As reported by Raw Story, Jennifer Merciaca, a professor and expert on political rhetoric, beleives that Carlson taps into the fear of his viewers to push conspiracy theories.

"If you can tap into people's emotions, you can get them to do what you want them to do. Media effect scholars talk about how fear appeals work through the television and cognitive scientists have actually explained that it's your body's physiology."

Fear Is Followed By Conspiracy

According to Merciaca, after Carlson creates fear, he pushes his alleged conspiracy theories.

"So what he has is your attention because those hormones have made you attentive to his message," she said.

"They've also denied you of your ability to think critically. So he has your attention but you don't have your reason. And then he deploys conspiracy theories and he's excellent at creating narratives that people will believe."

Merciaca also contended that Carlson's conspiracies are intended to activate the brain's fight or flight response.

Not Everyone Believes The Theory Is Far-Fetched

Journalist Glenn Greenwald stares off camera.
Gettyimages | Andrew Burton

Despite the pushback, not everyone is convinced that Carlson's theory is far-fetched.

As reported by RealClearPolitics, journalist Glenn Greenwald noted that the FBI has a long history of using informants and operatives to dictate alleged terror plots.

"The only way to claim this kind of crazy conspiracy theory is if you are completely ignorant about what the FBI does or lying on purpose to cover up what the FBI does when it acts domestically."

Greenwald also expressed dismay at the post-Donald Trump alliance between liberals and the FBI and CIA.

Greenwald Highlighted Operation Mockingbird

During his conversation with Carlson, Greenwald highlighted Operation Mockingbird and encouraged viewers to read up on the covert CIA program.

Per RealClearPolitics, the program attempted to use news media to push propaganda during the Cold War

Greenwald has long argued that the presence of former intelligence officials on mainstream news outlets is a concerning extension of this type of program.

In a piece for Scoop, Caitlin Johnstone made the argument that the CIA has now become the media and no longer needs to infiltrate the landscape.

Evidence Has Yet To Prove The Theory

According to National Review, evidence has yet to surface to prove that undercover FBI agents were involved in fueling the Capitol riot.

The outlet pointed out that Carlson's theory relies strongly on Revolver's report, which it accused of lacking sufficient facts to support its claims.

National Review claims that Carlson mistakenly believes that unindicted co-conspirators in the Capitol indictments are equivalent to FBI confidential informants.

"In reality, they are saliently different.
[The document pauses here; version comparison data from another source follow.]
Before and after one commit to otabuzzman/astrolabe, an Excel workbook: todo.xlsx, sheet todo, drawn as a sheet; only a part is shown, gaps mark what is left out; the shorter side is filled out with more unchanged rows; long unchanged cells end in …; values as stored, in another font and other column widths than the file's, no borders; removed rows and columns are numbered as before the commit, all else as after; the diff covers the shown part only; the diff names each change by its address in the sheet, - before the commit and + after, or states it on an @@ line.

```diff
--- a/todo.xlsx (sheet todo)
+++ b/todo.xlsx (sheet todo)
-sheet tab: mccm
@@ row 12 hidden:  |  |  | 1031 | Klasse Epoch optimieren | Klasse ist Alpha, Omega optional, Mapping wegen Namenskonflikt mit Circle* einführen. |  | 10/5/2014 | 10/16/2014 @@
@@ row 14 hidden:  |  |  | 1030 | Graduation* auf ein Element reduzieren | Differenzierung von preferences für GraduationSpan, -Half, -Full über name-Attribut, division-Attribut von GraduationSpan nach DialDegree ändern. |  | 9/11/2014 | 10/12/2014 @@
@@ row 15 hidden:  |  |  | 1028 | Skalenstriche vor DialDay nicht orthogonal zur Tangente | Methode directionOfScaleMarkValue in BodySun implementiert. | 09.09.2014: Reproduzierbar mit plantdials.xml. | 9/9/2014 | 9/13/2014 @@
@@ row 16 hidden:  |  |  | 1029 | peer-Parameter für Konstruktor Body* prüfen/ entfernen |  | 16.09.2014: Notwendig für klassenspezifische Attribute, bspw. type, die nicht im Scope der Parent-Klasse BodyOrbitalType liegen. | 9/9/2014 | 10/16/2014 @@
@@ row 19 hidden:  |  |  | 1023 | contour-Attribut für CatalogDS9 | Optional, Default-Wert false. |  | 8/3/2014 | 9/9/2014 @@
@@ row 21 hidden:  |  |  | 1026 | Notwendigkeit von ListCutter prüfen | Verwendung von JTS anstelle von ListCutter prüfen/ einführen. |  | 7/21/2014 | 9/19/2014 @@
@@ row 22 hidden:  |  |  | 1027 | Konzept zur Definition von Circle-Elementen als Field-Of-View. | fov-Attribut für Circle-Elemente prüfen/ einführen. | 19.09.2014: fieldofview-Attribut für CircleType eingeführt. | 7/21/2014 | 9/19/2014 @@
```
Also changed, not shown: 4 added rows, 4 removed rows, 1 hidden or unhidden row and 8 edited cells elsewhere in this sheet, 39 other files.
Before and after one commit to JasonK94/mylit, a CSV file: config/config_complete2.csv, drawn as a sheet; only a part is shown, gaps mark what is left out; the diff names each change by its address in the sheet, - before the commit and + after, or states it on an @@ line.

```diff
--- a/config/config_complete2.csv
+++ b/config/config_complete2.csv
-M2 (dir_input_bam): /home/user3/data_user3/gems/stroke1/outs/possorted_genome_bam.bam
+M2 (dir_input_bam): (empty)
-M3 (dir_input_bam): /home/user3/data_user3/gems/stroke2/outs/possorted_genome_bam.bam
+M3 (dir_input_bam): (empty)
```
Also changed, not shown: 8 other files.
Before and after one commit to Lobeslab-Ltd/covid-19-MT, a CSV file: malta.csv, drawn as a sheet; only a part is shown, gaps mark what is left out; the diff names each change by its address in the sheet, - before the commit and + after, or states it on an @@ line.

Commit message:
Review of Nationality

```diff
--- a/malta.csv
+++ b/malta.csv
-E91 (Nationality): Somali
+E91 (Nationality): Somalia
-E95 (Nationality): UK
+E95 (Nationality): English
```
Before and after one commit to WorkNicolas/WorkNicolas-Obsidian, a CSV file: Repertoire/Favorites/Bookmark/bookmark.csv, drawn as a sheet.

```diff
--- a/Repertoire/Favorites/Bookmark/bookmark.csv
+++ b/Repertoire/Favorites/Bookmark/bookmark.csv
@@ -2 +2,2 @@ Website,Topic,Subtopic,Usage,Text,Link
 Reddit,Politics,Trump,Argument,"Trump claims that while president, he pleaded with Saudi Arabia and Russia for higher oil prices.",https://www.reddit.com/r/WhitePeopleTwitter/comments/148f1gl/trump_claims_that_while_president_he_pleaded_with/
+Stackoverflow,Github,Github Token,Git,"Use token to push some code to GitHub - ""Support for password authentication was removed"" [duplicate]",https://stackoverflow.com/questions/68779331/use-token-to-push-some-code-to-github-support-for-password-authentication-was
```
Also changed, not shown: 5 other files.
At times in his remarks, Carlson conveyed a grasp of what a CI does and how that differs from willful participation in a crime," the outlet wrote.